## DATA SUPPLIED
= = = = = = =
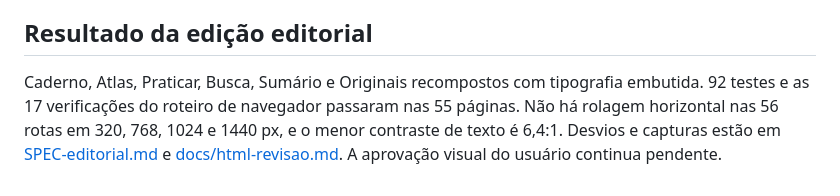
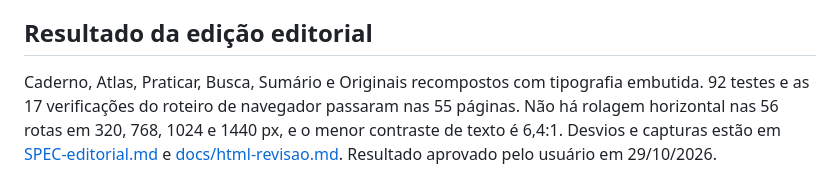
Before and after one commit to rafaelt0/eae1244, a Markdown page: tasks/plan.md, the part around the change. Drawn GitHub-style.

```diff
--- a/tasks/plan.md
+++ b/tasks/plan.md
@@ -196,4 +196,4 @@ O protótipo vem antes de qualquer mudança em `web/style.css`. Ele é uma pági
 
 ## Resultado da edição editorial
 
-Caderno, Atlas, Praticar, Busca, Sumário e Originais recompostos com tipografia embutida. 92 testes e as 17 verificações do roteiro de navegador passaram nas 55 páginas. Não há rolagem horizontal nas 56 rotas em 320, 768, 1024 e 1440 px, e o menor contraste de texto é 6,4:1. Desvios e capturas estão em [SPEC-editorial.md](../SPEC-editorial.md) e [docs/html-revisao.md](../docs/html-revisao.md). A aprovação visual do usuário continua pendente.
+Caderno, Atlas, Praticar, Busca, Sumário e Originais recompostos com tipografia embutida. 92 testes e as 17 verificações do roteiro de navegador passaram nas 55 páginas. Não há rolagem horizontal nas 56 rotas em 320, 768, 1024 e 1440 px, e o menor contraste de texto é 6,4:1. Desvios e capturas estão em [SPEC-editorial.md](../SPEC-editorial.md) e [docs/html-revisao.md](../docs/html-revisao.md). Resultado aprovado pelo usuário em 29/10/2026.
```
Also changed, not shown: docs/html-revisao.md (+1 -1 lines), tasks/todo.md (+1 -1 lines).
= = = = = = =
## WORK ORDER
Print the listing exactly, minus its pictures.

## FINISHED EXERCISE
Before and after one commit to rafaelt0/eae1244, a Markdown page: tasks/plan.md, the part around the change. Drawn GitHub-style.

```diff
--- a/tasks/plan.md
+++ b/tasks/plan.md
@@ -196,4 +196,4 @@ O protótipo vem antes de qualquer mudança em `web/style.css`. Ele é uma pági
 
 ## Resultado da edição editorial
 
-Caderno, Atlas, Praticar, Busca, Sumário e Originais recompostos com tipografia embutida. 92 testes e as 17 verificações do roteiro de navegador passaram nas 55 páginas. Não há rolagem horizontal nas 56 rotas em 320, 768, 1024 e 1440 px, e o menor contraste de texto é 6,4:1. Desvios e capturas estão em [SPEC-editorial.md](../SPEC-editorial.md) e [docs/html-revisao.md](../docs/html-revisao.md). A aprovação visual do usuário continua pendente.
+Caderno, Atlas, Praticar, Busca, Sumário e Originais recompostos com tipografia embutida. 92 testes e as 17 verificações do roteiro de navegador passaram nas 55 páginas. Não há rolagem horizontal nas 56 rotas em 320, 768, 1024 e 1440 px, e o menor contraste de texto é 6,4:1. Desvios e capturas estão em [SPEC-editorial.md](../SPEC-editorial.md) e [docs/html-revisao.md](../docs/html-revisao.md). Resultado aprovado pelo usuário em 29/10/2026.
```
Also changed, not shown: docs/html-revisao.md (+1 -1 lines), tasks/todo.md (+1 -1 lines).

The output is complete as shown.